Mainstream, VOL LIX No 52, New Delhi, December 11, 2021

The Problem of Unemployment | Sandeep Pandey

Saturday 11 December 2021, by Sandeep Pandey

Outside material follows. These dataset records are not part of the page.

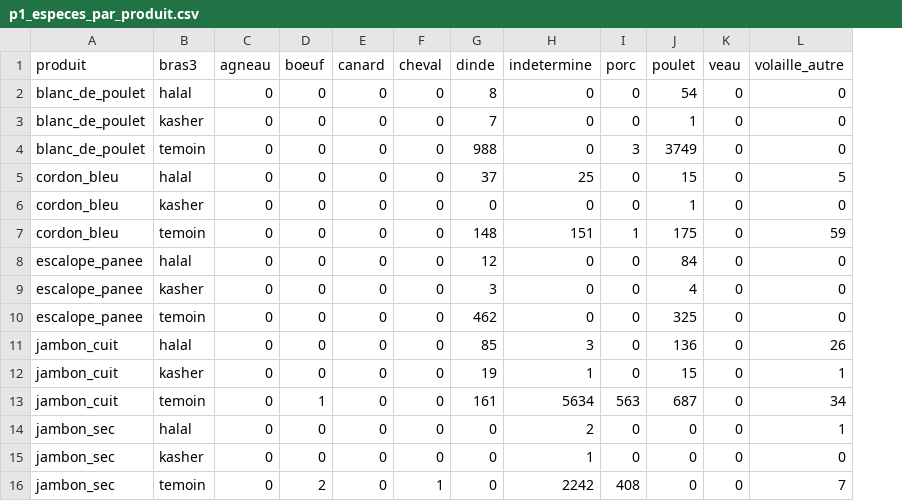
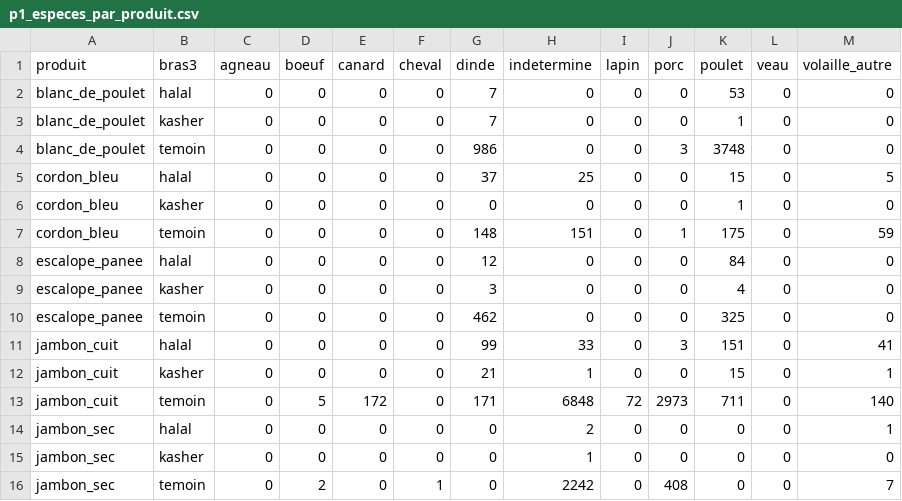
Before and after one commit to baderdean/halal-nutrition-france, a CSV file: sorties/p1_especes_par_produit.csv, drawn as a sheet; only a part is shown; addresses are those after the commit; the diff names each change by its address in the sheet, - before the commit and + after, or states it on an @@ line.

```diff
--- a/sorties/p1_especes_par_produit.csv
+++ b/sorties/p1_especes_par_produit.csv
+column I (lapin), rows 2-16: 0 | 0 | 0 | 0 | 0 | 0 | 0 | 0 | 0 | 0 | 0 | 72 | 0 | 0 | 0
-G2 (dinde): 8
+G2 (dinde): 7
-K2 (poulet): 54
+K2 (poulet): 53
-G4 (dinde): 988
+G4 (dinde): 986
-K4 (poulet): 3749
+K4 (poulet): 3748
-G11 (dinde): 85
+G11 (dinde): 99
-H11 (indetermine): 3
+H11 (indetermine): 33
-J11 (porc): 0
+J11 (porc): 3
-K11 (poulet): 136
+K11 (poulet): 151
-M11 (volaille_autre): 26
+M11 (volaille_autre): 41
-G12 (dinde): 19
+G12 (dinde): 21
-D13 (boeuf): 1
+D13 (boeuf): 5
-E13 (canard): 0
+E13 (canard): 172
-G13 (dinde): 161
+G13 (dinde): 171
-H13 (indetermine): 5634
+H13 (indetermine): 6848
-J13 (porc): 563
+J13 (porc): 2973
-K13 (poulet): 687
+K13 (poulet): 711
-M13 (volaille_autre): 34
+M13 (volaille_autre): 140
```
Also changed, not shown: sorties/p3_espece_ags.csv, sorties/p3_espece_nutriscore_score.csv, 23 other files.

An advertisement of Bhartiya Janata Party government in Uttar Pradesh proclaims, ‘Educated woman is our resolve, She is an alternative for golden future.’ However, an educated woman Shikha Pal is perched on top of an overhead water tank for more than hundred days at the height of about hundred feet aspiring to become a teacher in U.P. government run schools. She hold a Bachelor of Education degree and has qualified the examination conducted by the U.P. government and there are about 26,000 seats lying vacant which could be filled up by candidates like Shikha Pal. A number of her colleagues are accompanying her in the struggle by providing her moral and material support from underneath the water tank on which she is stationed in what has become a temporary shelter for her. She has borne the brunt of summer and monsoon and is now bracing herself to face the winter. The story is akin to the farmers’ movement where the farmers had to suffer the extremities of all weathers. Not since Irom Sharmila gave up her 16 years long fast to demand repeal of the Armed Forces Special Powers Act have we seen any woman willing to embark on a long haul against the state with her demand.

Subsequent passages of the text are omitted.